As Timony observed above, the main subject on Wild Flag’s collective mind seems to be a love of music: what it does for us, and why they can’t let it go. “Electric Band” is an obvious example of this, along with opening track “Romance,” which spells out all one needs to know right away, celebrating that certain bond being in a band creates. Brownstein sings, “The sound is what found us / Sound is the blood between me and you.” “Romance” kicks things off dazzlingly, especially when followed by one of Timony’s best contributions, the tense “Something Came Over Me,” a soaring, catchy number backed by choral “la“s. “Boom” is a dance-floor celebration courtesy of an off-the-charts vocal performance by Brownstein, whose “1, 2, 3, 4 / I like the way you move around the floor” abandons cliché through sheer conviction and longing. Some might say that women in their late thirties and early forties are too old for such club-scene sentiments, but the ladies in Wild Flag retort with an equally blunt fuck ’em all; this is what we do. It’s hard to argue.

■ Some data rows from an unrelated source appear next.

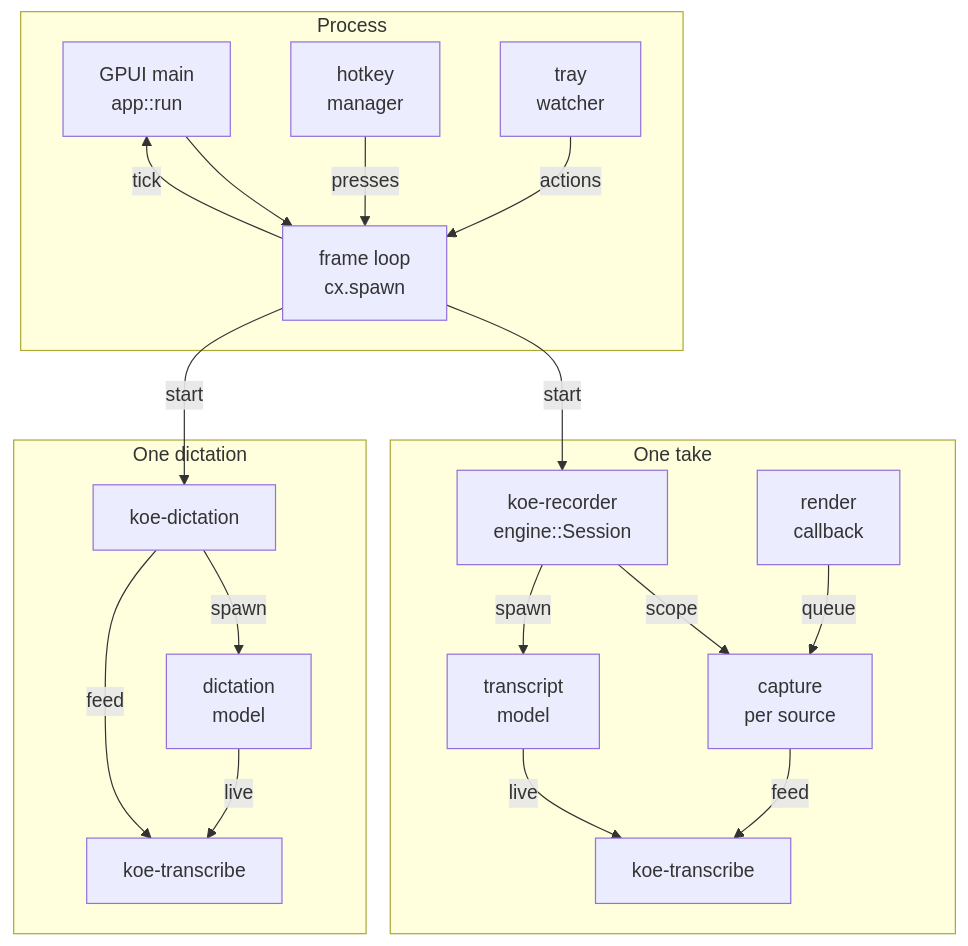
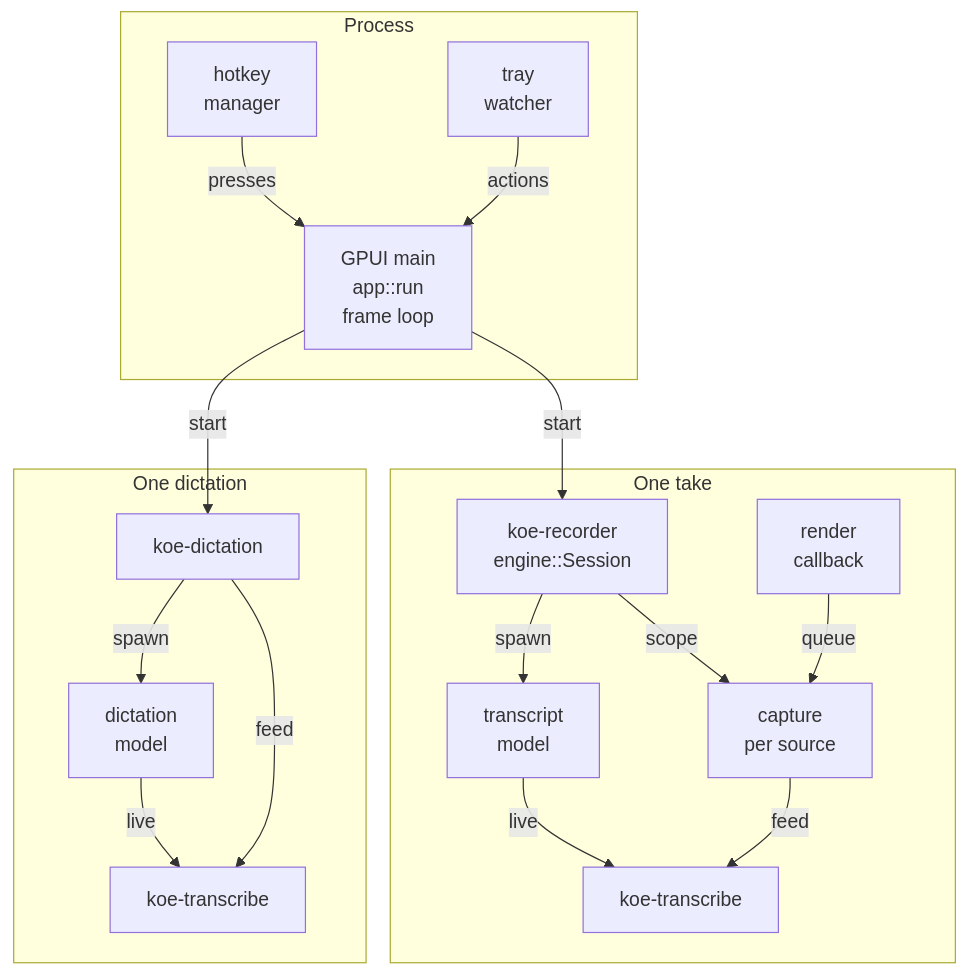
Before and after one commit to mokmok-dev/koe: the first of 6 diagrams in ARCHITECTURE.md, drawn with Mermaid. The commit also changed other lines of this file, not shown here.

First line of the commit message:
docs: stop counting the frame loop as a thread

````diff
--- a/ARCHITECTURE.md
+++ b/ARCHITECTURE.md
@@ -38,38 +39,35 @@
 ```mermaid
 flowchart TD
     subgraph proc["Process"]
-        UI["GPUI main<br/>app::run"]
-        LOOP["frame loop<br/>cx.spawn"]
+        UI["GPUI main<br/>app::run<br/>frame loop"]
         HK["hotkey<br/>manager"]
         TRAY["tray<br/>watcher"]
     end
 
     subgraph take["One take"]
         REC["koe-recorder<br/>engine::Session"]
         SRC["capture<br/>per source"]
         MODEL["transcript<br/>model"]
         TR["koe-transcribe"]
         HAL["render<br/>callback"]
     end
 
     subgraph dict["One dictation"]
         DICT["koe-dictation"]
         DMODEL["dictation<br/>model"]
         DTR["koe-transcribe"]
     end
 
-    UI --> LOOP
-    LOOP -->|"tick"| UI
-    HK -->|"presses"| LOOP
-    TRAY -->|"actions"| LOOP
-    LOOP -->|"start"| REC
-    LOOP -->|"start"| DICT
+    HK -->|"presses"| UI
+    TRAY -->|"actions"| UI
+    UI -->|"start"| REC
+    UI -->|"start"| DICT
     REC -->|"scope"| SRC
     REC -->|"spawn"| MODEL
     MODEL -->|"live"| TR
     SRC -->|"feed"| TR
     HAL -->|"queue"| SRC
     DICT -->|"spawn"| DMODEL
     DMODEL -->|"live"| DTR
     DICT -->|"feed"| DTR
 ```
````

The only songs on Wild Flag that seem to really break the dance-party mold are the psychedelic “Glass Tambourine,” a refreshingly chilly tune which meanders its way to the five-and-a-half-minute mark, and late-album highlight “Racehorse,” which eventually proves to be the ultimate Wild Flag song. Chock-full of late ’70s punk swagger, “Racehorse” begins with Brownstein alone on clipped vocals but builds to include the whole band and then some, the mess of people and limbs and attitudes sneering and shouting the refrain, “We’re in the money!” It’s Wild Flag‘s best moment, simply showcasing how much these musicians enjoy working together and how well suited they are to one another.

In fact, the pleasures of Wild Flag all share this sort of fleeting nature—the songs aren’t terribly memorable, they won’t stop one suddenly in one’s tracks, but they succeed through a sense of unceasing joy and torrential personality. This is a record made by people who want to be doing exactly this—and it’s that rare kind of commitment that can only come from such elder statesman, transforming a pretty good record into pretty great reminder of why we should still be paying attention at all.







:: myspace.com/wildflag